Task directions: Could you count the lines in the listing that include the word "Pricing"? Give only the number.

┌─ Data section

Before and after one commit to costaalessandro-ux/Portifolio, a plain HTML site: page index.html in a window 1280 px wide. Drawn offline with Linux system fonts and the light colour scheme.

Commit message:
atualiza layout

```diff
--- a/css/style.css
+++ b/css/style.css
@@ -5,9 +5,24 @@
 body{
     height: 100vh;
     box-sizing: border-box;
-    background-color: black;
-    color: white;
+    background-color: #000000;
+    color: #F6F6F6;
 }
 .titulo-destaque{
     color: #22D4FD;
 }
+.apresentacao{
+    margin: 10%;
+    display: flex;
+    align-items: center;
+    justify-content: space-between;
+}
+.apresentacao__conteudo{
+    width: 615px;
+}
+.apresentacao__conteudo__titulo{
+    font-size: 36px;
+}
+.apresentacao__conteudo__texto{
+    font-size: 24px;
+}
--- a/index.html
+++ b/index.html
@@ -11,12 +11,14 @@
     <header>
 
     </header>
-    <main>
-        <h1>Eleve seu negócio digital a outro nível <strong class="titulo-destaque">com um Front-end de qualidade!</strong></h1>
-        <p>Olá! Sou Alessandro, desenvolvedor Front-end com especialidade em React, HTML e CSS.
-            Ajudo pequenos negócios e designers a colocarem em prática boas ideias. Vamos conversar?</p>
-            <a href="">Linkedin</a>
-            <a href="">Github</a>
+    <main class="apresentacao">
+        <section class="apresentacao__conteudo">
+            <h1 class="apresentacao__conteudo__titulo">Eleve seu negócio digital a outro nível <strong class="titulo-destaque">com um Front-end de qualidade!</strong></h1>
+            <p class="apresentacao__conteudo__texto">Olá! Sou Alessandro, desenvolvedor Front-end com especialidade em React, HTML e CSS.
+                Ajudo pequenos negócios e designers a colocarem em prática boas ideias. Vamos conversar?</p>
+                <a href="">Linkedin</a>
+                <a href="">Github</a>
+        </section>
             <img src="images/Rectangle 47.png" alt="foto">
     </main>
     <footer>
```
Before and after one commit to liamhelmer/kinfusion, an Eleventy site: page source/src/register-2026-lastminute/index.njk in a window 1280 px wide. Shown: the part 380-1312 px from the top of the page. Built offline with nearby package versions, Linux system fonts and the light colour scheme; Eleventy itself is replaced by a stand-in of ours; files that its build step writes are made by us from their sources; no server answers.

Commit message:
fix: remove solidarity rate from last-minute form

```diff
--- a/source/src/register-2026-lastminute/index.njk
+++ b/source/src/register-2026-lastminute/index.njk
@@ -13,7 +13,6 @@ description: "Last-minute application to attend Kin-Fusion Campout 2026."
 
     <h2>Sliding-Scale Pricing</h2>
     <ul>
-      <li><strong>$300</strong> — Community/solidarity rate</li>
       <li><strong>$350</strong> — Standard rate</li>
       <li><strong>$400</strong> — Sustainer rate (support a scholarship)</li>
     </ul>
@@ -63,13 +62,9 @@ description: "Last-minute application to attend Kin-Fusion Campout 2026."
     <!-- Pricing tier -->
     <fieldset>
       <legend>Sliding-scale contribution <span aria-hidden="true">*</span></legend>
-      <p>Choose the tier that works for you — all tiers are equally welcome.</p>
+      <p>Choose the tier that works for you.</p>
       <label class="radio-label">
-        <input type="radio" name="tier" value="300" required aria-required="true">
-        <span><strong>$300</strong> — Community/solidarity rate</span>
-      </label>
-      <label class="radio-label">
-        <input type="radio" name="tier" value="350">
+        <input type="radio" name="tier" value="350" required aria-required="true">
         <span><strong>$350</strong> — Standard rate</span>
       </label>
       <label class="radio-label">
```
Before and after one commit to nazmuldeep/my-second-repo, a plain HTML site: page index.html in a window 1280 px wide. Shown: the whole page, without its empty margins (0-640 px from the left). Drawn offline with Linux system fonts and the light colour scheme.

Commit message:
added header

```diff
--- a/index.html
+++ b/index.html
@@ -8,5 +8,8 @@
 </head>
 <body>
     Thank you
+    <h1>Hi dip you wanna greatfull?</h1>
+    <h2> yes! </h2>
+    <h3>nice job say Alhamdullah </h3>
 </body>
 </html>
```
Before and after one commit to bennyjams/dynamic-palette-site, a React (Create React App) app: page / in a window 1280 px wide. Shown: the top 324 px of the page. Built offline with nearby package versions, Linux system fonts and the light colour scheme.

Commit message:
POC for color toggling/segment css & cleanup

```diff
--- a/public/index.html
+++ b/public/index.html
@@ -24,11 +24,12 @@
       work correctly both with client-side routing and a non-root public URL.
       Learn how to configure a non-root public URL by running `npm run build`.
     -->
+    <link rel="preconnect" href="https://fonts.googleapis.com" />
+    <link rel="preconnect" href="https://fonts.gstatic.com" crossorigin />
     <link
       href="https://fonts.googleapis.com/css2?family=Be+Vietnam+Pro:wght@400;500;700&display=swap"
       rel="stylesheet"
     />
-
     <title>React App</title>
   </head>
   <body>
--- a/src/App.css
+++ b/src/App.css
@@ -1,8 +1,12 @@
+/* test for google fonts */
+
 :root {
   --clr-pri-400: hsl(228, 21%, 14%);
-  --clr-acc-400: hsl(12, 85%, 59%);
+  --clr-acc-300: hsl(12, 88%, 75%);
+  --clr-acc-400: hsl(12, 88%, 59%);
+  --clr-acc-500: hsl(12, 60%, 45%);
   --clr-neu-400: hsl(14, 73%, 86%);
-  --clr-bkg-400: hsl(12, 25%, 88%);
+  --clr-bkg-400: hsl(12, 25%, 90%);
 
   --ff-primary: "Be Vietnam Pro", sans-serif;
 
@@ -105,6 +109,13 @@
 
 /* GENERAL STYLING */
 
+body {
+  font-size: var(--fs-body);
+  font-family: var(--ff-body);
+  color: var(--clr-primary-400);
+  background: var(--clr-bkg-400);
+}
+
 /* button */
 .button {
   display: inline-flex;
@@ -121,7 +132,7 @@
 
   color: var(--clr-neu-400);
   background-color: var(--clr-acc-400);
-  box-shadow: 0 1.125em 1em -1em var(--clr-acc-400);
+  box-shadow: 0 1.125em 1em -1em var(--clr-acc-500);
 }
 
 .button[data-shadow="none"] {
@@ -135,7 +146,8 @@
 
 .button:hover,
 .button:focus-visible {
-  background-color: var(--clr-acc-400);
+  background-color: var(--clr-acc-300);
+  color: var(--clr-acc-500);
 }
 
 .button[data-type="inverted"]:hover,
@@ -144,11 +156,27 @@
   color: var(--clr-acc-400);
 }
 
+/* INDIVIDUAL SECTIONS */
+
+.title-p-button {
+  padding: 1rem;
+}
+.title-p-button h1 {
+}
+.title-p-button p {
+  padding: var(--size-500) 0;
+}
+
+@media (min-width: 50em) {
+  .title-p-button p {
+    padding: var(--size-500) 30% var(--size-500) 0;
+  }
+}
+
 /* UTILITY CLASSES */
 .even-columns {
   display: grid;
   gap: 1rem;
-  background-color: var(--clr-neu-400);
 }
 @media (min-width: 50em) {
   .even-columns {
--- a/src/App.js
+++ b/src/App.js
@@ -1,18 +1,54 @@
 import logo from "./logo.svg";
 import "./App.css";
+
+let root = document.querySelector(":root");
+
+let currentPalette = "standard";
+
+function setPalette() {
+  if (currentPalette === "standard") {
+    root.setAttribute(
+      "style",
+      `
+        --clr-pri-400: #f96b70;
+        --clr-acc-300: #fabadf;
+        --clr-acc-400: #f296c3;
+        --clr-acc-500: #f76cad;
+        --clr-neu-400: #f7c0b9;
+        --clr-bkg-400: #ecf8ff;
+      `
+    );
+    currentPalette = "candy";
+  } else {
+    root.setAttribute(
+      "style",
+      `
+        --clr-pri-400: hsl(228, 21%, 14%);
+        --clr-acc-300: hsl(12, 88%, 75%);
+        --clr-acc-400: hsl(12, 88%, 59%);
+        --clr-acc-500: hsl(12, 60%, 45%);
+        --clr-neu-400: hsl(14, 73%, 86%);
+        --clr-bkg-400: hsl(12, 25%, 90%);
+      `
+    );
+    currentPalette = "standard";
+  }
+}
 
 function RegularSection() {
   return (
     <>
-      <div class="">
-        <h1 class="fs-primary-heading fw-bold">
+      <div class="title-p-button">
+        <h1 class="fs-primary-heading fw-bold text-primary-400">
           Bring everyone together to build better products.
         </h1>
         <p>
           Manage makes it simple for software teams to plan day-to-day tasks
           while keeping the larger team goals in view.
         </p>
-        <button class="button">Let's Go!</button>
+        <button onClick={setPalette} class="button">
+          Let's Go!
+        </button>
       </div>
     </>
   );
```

└─

Task response: 2